Source records:
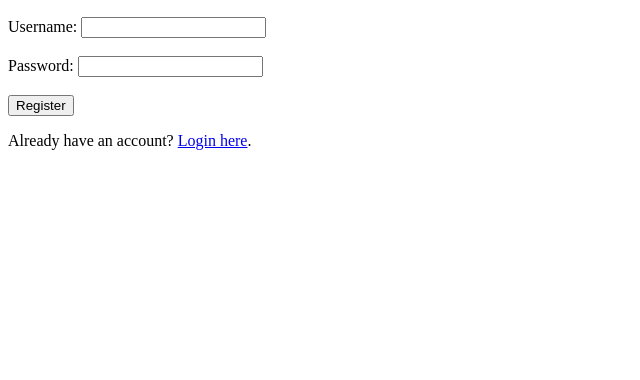
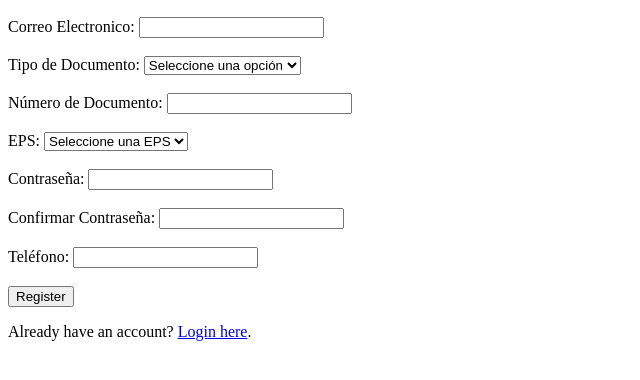
Before and after one commit to Sthiagomun/TribuSaludBackend, a website: page html/register_index.html in a window 1280 px wide. Shown: the part 110-490 px from the top of the page, without its empty margins (0-640 px from the left). Drawn offline with Linux system fonts and the light colour scheme.

Commit message:
Finalizacion del registro

```diff
--- a/html/register_index.html
+++ b/html/register_index.html
@@ -12,10 +12,40 @@
     <div class="container">
         <h2>Register</h2>
         <form id="register-form">
-            <label for="username">Username:</label>
-            <input type="text" id="username" name="username" required><br><br>
-            <label for="password">Password:</label>
-            <input type="password" id="password" name="password" required><br><br>
+            <label for="email">Correo Electronico:</label>
+            <input type="text" id="email" name="Correo Electronico" required><br><br>
+
+            <label for="tipo_de_documento">Tipo de Documento:</label>
+            <select id="tipo_de_documento" name="Tipo de Documento" required>
+                <option value="" disabled selected>Seleccione una opción</option>
+                <option value="cc">Cédula de Ciudadanía</option>
+                <option value="ti">Tarjeta de Identidad</option>
+                <option value="ce">Cédula de Extranjería</option>
+                <option value="pasaporte">Pasaporte</option>
+            </select><br><br>
+            <label for="documento">Número de Documento:</label>
+            <input type="text" id="documento" name="Número de Documento" required><br><br>
+
+
+            <label for="EPS">EPS:</label>
+            <select name="eps" id="eps">
+                <option value="" disabled selected>Seleccione una EPS</option>
+                <option value="sura">Sura</option>
+                <option value="sanitas">Sanitas</option>
+                <option value="famisanar">Famisanar</option>
+                <option value="compensar">Compensar</option>
+                <option value="cafesalud">Coosalud</option>
+                <option value="saludcoop">Saludcoop</option>
+                <option value="Nueva EPS">Nueva EPS</option>
+            </select><br><br>
+
+            <label for="password">Contraseña:</label>
+            <input type="password" id="password" name="Contraseña" required><br><br>
+            <label for="confirm_pasword">Confirmar Contraseña:</label>
+            <input type="password" id="confirm-password" name="Confirmar Contraseña" required><br><br>
+
+            <label for="telefono">Teléfono:</label>
+            <input type="text" id="telefono" name="Teléfono" required><br><br>
             <button type="submit">Register</button>
         </form>
         <p>Already have an account? <a href="../html/login_index.html">Login here</a>.</p>
--- a/script.js
+++ b/script.js
@@ -1,6 +1,6 @@
-document.getElementsId('btn-login').addEventListener('click', function() {
+document.getElementById('btn-login').addEventListener('click', function() {
     window.location.href = '../html/login_index.html';
 });
-document.getElementsById('btn-register').addEventListener('click', function() {
+document.getElementById('btn-register').addEventListener('click', function() {
     window.location.href = '../html/register_index.html';
 });
```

Work to complete: All the lines that hold the word "window" must appear in the answer, copied from the records.

Result:
Before and after one commit to Sthiagomun/TribuSaludBackend, a website: page html/register_index.html in a window 1280 px wide. Shown: the part 110-490 px from the top of the page, without its empty margins (0-640 px from the left). Drawn offline with Linux system fonts and the light colour scheme.
     window.location.href = '../html/login_index.html';
     window.location.href = '../html/register_index.html';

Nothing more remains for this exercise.